#### Record set:
━━━━

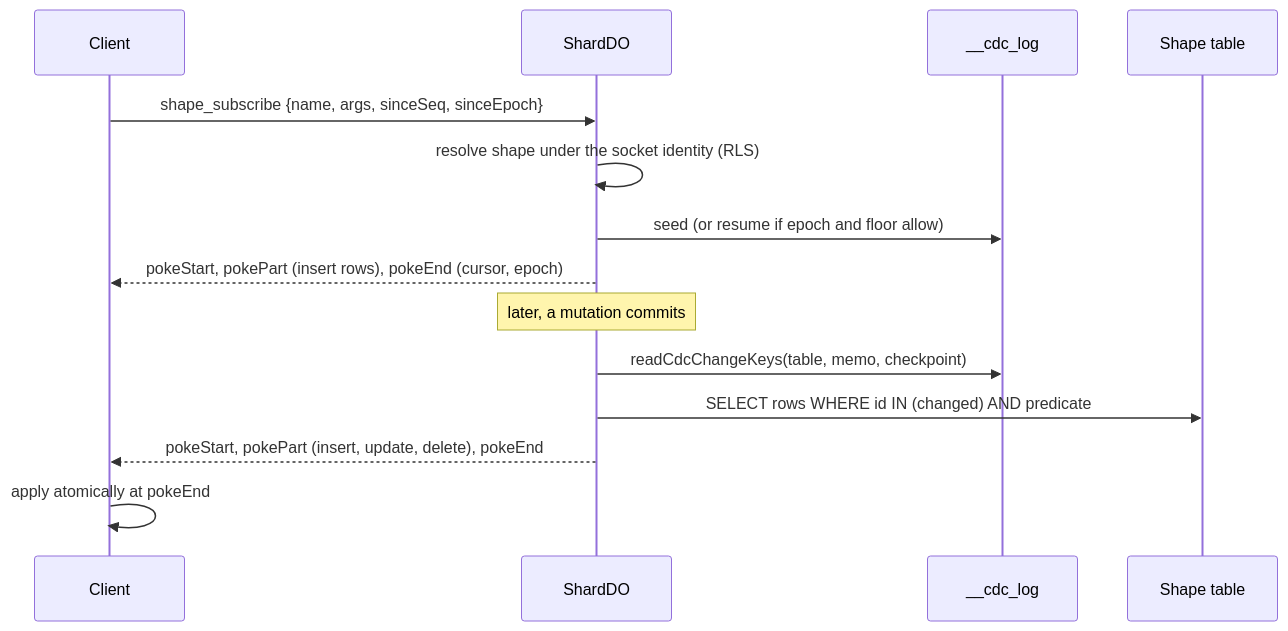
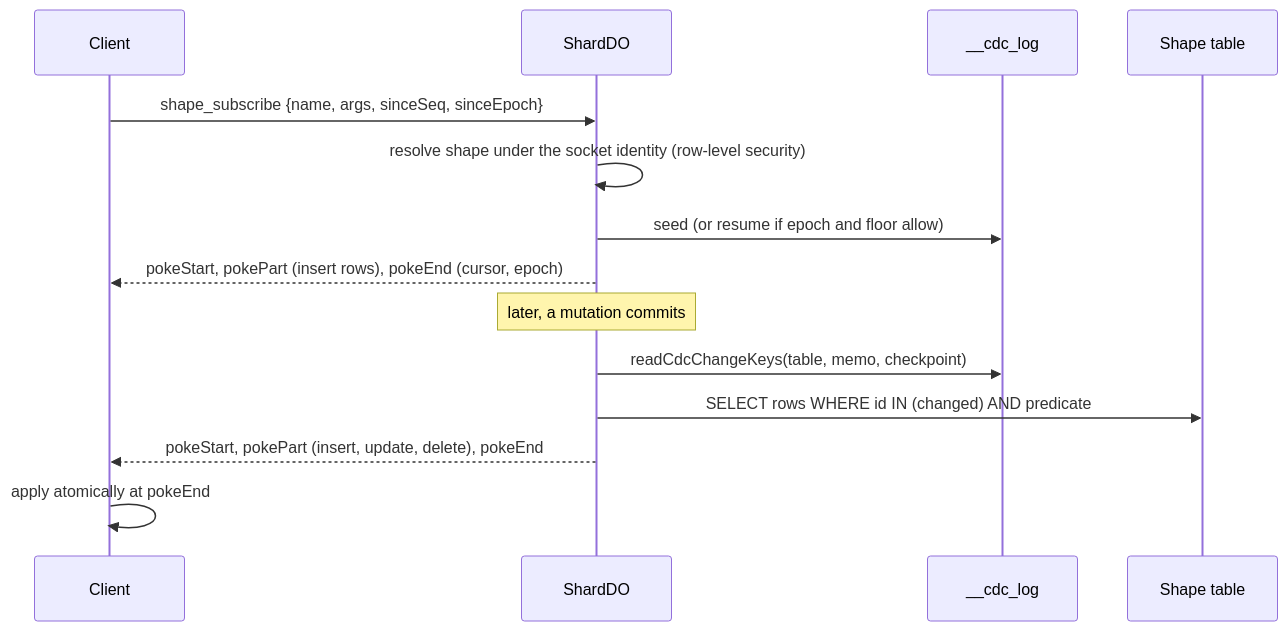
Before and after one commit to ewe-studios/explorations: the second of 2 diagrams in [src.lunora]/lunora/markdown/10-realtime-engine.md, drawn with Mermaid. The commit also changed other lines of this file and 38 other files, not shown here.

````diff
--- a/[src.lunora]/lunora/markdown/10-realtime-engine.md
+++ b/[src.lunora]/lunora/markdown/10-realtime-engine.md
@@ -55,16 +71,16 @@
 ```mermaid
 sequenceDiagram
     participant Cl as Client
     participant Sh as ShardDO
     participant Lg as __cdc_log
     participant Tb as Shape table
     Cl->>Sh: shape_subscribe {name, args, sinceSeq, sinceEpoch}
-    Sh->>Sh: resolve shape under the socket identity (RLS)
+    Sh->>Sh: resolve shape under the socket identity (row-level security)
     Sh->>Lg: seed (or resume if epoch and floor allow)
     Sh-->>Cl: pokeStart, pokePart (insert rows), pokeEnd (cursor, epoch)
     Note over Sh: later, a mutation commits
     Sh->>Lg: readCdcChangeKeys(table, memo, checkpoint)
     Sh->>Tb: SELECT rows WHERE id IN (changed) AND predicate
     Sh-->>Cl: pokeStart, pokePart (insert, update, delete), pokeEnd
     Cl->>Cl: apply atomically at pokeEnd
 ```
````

━━━━

#### Activity:
Go through the entries above and report every line in which the word "participant" appears.

#### Worked solution:
     participant Cl as Client
     participant Sh as ShardDO
     participant Lg as __cdc_log
     participant Tb as Shape table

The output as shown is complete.